J. I. FOUST, President, GREENSBORO, N. C.
“Like you want it”
GOLDEN RULE PRESS
317 1-2 S. Elm St.
IF ITS ENGRAVED—WE DO IT.
Ask Us for Anything in the Engraving Line.
CAROLINA ENGRAVING CO.
214 N. Elm St., Greensboro, N. C.
JEFFORSON STANDARD LIFE INSURANCE
GREENSBORO, NORTH CAROLINA
IS proof that in our line of business the South can build as wisely
and as well as any other section of the country.
Insurance in force
GIFTS TOYS DOLLS
to Yz off
116 North Elm St.
I DR. C. H. CREDEMAN, Ph. C.
1 The X-Ray Chiropractor

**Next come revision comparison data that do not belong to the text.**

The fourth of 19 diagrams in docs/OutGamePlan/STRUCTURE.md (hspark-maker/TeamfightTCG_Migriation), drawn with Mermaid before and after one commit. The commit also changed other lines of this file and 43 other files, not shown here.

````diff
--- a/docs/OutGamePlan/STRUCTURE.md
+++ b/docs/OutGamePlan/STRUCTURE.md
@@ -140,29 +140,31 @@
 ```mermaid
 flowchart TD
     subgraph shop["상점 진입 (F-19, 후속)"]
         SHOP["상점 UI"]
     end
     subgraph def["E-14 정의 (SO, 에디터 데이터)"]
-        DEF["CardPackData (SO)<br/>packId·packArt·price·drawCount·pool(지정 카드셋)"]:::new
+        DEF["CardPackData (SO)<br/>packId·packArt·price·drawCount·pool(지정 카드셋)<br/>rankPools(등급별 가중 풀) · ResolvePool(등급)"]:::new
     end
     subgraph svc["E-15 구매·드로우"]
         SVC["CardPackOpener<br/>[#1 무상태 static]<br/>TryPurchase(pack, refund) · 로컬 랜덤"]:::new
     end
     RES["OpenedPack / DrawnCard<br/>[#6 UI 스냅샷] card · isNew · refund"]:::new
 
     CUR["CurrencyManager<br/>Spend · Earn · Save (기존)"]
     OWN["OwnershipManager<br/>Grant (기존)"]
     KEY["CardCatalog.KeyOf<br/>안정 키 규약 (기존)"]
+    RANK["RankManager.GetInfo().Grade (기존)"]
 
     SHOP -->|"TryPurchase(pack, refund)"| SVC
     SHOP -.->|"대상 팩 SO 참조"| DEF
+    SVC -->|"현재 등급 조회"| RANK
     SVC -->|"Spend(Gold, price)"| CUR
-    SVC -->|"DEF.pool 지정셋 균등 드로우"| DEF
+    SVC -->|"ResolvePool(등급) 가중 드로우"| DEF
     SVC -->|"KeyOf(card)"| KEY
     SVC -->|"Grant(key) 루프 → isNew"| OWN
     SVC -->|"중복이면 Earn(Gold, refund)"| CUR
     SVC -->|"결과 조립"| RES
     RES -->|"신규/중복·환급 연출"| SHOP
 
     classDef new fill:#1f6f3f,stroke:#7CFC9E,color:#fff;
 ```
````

p Former Member of Faculty Palmer School of Chiropractic
I Gets you well, and Keeps you well
S r Office Hours: 8:30 to 12:30—3 to 5—7 to 8
s ^ Corner East Market and Davie Plione 2913
You Can Get It Here Provided
That It’s ELECTRICAL
R. H. Milton Electric Co.
121 West Market St.
In an effort to raise money for
the treasury, the ladies hit upon
a most happy scheme, deciding to
>ave all papers, magazines and
pasteboard boxes for one month
■and to sell some to the Anderson
Container company. Many motb'
ers volunteered to ;solicit
neighborhoods for this work
After a most delightful
hour at the ,,cafeteria, enjoyiHa
social intrecourse around the tea*
cup, the assemblv disbanded. '|